by bobswern, Sat Apr 04, 2009 at 06:06:40 PM EDT
According to published reports this evening, President Obama will deliver a major speech on weapons proliferation in Prague, on Sunday, where he will call for the elimination of all nuclear weapons throughout the world.
Here's the story: "Obama to call for nuclear-free world."
by bobswern, Sun Mar 29, 2009 at 10:36:35 PM EDT
It's been pretty busy the past few days in the MSM and on the blogs with regard to commentary about Wall Street and our economic bailout. Herein, I hope to provide a little clarity for those believing everything they're reading.
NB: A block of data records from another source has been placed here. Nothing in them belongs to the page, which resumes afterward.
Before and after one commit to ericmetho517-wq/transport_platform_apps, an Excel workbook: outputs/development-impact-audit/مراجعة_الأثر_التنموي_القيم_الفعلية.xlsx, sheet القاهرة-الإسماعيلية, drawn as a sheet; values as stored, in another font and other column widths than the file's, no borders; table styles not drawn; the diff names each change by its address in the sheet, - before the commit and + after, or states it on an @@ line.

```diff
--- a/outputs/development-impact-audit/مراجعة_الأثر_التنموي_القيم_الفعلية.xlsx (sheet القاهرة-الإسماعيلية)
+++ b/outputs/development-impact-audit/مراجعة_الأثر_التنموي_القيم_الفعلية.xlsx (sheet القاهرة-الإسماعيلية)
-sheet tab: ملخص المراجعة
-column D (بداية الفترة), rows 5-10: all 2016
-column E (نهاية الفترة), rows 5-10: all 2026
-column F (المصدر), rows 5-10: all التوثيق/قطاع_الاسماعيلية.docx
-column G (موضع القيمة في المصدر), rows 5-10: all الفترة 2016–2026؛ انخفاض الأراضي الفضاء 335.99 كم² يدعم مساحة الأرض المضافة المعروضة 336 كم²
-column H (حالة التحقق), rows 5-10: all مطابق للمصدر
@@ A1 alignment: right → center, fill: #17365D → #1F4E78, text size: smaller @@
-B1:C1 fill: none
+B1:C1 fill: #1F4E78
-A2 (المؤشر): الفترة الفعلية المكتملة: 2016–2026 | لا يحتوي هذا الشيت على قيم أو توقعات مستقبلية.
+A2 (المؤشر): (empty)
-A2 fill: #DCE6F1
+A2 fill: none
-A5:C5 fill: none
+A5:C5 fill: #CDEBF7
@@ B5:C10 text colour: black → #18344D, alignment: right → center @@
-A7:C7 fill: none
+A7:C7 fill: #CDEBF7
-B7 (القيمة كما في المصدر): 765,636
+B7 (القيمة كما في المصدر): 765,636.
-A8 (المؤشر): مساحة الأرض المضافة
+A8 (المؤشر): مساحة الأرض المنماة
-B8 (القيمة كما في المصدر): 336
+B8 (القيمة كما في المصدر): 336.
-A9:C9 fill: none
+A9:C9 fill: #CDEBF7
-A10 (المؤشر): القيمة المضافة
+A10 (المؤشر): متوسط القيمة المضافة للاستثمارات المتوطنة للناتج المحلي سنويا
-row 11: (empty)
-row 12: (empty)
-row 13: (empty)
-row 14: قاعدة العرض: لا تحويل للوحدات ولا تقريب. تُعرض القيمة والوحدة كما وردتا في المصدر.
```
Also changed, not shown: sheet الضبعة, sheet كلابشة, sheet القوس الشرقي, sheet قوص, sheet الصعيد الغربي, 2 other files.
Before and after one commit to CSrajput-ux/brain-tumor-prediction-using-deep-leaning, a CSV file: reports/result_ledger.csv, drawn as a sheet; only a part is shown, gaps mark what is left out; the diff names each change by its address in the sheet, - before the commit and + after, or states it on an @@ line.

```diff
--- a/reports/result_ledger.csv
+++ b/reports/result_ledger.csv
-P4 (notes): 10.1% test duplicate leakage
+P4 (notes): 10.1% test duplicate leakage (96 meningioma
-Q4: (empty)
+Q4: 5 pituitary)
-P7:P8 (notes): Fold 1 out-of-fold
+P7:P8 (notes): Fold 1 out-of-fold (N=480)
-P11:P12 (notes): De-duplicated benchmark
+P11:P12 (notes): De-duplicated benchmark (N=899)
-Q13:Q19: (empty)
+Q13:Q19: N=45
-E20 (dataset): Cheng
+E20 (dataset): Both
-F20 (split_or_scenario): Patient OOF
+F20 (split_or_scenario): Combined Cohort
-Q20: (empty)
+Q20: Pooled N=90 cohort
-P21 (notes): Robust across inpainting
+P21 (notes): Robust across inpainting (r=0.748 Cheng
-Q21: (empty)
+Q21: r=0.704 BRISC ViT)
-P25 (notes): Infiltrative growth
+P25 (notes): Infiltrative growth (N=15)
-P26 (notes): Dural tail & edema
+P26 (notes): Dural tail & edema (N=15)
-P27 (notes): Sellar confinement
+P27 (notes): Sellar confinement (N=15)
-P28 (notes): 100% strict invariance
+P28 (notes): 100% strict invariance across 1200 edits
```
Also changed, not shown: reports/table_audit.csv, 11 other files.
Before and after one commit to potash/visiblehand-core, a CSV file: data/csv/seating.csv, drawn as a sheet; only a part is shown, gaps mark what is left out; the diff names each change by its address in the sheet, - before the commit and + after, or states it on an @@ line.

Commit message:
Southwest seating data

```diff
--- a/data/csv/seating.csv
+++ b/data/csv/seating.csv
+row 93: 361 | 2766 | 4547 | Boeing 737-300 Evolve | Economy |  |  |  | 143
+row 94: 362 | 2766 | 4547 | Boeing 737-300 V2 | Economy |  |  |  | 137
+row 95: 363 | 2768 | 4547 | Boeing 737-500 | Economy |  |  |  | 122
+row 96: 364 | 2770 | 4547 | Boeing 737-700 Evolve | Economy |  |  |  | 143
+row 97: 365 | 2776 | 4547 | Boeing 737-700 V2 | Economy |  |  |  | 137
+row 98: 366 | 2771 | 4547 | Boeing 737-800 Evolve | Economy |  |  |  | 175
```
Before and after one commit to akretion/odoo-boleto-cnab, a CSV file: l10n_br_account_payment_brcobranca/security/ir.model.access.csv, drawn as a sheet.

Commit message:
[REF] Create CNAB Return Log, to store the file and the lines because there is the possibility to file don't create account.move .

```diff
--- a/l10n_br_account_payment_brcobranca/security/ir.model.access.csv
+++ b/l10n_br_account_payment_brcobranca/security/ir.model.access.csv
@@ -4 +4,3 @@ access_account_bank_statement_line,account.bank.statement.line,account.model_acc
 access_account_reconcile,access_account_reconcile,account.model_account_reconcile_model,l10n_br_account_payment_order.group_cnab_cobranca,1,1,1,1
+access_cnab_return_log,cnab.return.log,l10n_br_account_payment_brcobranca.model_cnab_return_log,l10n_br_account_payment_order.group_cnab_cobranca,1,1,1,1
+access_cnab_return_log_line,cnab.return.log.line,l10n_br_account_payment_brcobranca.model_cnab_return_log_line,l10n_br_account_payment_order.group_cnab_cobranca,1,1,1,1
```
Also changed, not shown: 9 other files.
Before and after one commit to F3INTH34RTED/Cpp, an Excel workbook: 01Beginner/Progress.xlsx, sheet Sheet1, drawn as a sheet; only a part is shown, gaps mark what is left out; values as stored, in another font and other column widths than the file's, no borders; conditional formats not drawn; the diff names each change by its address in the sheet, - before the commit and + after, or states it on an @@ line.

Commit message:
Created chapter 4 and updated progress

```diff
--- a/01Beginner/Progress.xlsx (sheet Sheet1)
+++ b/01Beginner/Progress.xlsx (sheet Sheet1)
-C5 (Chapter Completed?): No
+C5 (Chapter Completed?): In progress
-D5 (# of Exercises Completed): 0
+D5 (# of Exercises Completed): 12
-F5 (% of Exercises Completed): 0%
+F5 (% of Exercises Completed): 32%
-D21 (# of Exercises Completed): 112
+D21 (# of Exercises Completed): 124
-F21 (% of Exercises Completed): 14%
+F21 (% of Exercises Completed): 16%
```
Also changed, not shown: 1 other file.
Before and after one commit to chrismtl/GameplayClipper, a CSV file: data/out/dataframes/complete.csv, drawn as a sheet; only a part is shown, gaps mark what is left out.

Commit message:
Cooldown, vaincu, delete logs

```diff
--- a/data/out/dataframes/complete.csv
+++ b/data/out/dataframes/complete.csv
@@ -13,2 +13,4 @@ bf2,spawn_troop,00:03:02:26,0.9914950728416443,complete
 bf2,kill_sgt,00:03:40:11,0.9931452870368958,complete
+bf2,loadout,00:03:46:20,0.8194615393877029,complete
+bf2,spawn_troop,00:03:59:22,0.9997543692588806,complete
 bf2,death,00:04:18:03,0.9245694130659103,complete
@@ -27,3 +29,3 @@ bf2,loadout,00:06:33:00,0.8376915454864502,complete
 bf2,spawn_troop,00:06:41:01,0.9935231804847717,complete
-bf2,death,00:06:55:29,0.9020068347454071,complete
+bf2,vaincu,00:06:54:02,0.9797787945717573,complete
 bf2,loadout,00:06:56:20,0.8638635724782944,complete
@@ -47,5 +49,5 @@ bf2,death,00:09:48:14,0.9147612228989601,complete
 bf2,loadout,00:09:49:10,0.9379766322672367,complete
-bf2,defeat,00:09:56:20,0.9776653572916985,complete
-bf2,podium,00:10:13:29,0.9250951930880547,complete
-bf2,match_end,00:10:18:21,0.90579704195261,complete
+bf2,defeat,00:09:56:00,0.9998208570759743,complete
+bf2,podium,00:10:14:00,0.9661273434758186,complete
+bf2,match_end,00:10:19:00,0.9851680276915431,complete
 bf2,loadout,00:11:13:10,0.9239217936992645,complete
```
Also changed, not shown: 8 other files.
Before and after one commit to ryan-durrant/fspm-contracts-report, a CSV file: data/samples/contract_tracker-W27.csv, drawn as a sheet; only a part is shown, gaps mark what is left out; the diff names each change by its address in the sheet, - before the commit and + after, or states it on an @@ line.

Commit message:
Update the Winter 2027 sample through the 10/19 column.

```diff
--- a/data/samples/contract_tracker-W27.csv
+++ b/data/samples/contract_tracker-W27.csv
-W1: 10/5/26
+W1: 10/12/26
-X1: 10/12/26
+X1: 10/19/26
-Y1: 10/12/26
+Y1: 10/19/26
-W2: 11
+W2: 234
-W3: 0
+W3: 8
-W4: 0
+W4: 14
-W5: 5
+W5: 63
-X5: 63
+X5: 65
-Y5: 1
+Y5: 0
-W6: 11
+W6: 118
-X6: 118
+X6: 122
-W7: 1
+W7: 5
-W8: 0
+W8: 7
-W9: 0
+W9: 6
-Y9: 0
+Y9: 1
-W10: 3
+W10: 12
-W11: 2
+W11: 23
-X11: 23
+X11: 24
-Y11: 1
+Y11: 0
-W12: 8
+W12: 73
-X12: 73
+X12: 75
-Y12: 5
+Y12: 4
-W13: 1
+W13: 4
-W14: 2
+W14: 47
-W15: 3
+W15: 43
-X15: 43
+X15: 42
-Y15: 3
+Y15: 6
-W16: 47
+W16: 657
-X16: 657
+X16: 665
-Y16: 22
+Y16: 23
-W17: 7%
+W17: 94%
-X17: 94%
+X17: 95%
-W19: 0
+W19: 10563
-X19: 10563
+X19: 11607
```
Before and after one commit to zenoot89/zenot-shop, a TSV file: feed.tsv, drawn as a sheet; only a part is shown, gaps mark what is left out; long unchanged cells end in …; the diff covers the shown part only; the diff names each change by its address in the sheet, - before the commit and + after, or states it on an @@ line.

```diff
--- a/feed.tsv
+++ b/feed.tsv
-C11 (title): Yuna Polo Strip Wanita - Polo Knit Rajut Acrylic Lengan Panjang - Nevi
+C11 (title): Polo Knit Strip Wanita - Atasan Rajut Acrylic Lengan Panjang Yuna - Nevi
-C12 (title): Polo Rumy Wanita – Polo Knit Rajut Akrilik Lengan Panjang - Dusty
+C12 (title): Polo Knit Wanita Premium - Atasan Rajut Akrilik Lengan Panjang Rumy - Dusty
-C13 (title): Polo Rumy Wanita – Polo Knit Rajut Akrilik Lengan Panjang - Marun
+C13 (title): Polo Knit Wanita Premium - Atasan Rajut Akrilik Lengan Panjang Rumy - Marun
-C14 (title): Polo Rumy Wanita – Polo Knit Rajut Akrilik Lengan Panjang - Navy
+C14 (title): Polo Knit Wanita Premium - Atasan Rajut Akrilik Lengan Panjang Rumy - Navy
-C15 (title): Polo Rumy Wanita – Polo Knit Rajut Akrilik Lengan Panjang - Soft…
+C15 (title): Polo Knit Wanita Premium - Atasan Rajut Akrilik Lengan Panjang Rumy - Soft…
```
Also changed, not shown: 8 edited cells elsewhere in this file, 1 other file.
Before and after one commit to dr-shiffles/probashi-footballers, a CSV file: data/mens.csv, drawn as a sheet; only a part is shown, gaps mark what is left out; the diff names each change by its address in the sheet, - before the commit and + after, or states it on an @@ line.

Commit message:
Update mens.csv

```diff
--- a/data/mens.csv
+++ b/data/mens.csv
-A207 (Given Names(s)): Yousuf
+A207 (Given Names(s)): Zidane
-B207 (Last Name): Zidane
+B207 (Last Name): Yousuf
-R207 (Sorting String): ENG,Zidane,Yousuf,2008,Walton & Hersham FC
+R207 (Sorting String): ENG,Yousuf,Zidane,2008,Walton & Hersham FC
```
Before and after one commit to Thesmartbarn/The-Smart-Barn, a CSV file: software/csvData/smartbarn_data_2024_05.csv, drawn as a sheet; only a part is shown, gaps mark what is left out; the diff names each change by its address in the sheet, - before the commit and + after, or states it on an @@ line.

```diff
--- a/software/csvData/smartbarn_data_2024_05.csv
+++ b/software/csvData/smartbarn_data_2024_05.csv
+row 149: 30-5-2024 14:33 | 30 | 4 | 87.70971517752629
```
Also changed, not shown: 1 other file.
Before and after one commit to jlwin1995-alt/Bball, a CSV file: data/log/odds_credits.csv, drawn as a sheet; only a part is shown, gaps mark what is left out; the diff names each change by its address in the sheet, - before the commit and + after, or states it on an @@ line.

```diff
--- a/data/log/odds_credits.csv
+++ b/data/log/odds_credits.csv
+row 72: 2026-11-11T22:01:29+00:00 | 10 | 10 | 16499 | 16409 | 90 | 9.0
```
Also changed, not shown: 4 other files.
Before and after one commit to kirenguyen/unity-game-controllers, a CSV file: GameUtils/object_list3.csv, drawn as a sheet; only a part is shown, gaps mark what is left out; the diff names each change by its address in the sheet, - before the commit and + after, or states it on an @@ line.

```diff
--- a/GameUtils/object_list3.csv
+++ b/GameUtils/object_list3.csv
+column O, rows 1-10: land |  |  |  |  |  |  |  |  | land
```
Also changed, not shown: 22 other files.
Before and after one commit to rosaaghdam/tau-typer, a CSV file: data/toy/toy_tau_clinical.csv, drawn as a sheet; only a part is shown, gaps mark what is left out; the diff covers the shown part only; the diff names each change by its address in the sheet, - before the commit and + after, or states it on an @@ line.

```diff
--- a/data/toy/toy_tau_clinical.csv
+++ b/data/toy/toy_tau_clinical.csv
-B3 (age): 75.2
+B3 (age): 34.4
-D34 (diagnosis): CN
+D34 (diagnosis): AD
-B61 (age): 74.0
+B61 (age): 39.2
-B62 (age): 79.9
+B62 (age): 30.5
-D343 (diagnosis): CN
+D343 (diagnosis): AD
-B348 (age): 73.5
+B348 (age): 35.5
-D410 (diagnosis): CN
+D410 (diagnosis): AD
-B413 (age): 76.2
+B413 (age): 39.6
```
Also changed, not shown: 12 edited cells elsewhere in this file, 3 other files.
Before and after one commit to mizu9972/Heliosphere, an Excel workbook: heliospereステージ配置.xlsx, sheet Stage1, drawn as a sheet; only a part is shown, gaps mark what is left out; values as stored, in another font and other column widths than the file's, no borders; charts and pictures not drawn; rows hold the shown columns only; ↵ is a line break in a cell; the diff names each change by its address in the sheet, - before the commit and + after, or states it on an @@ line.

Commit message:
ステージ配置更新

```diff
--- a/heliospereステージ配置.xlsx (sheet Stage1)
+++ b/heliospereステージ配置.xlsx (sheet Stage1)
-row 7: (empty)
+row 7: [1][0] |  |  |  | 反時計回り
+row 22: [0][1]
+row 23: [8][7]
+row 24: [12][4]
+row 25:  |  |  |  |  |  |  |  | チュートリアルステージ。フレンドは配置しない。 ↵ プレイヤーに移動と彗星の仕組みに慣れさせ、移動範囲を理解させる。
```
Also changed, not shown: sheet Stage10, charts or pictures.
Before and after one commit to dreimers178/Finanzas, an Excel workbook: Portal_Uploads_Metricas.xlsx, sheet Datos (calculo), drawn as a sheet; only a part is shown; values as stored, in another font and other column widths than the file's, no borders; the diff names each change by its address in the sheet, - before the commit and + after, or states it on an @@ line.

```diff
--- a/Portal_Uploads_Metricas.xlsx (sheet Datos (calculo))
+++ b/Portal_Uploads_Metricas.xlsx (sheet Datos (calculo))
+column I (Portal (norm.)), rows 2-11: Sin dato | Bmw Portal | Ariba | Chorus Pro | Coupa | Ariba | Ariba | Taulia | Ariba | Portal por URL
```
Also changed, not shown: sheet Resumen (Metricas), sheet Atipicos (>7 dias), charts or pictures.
There's a lot of misinformation being spewn...and from some of the highest levels, too.
But, as the saying goes, "The Truth Is Out There." In fact, it's right here!
So, without fanfare, here are "Nine Bailout/Economy Lies and Deceptions We're Hearing Right Now:"
by bobswern, Fri Mar 27, 2009 at 08:51:10 PM EDT
Webster's defines the noun, "ambivalence," as follows: "...n. in psychoanalysis, the simultaneous operation in the mind of two conflicting wishes."
There's somewhat of a zeitgeist in certain corners of the blogosphere that barely enables stories and/or diaries like this and this and this to see the light of day.
I even posted something about this very story, three days ago.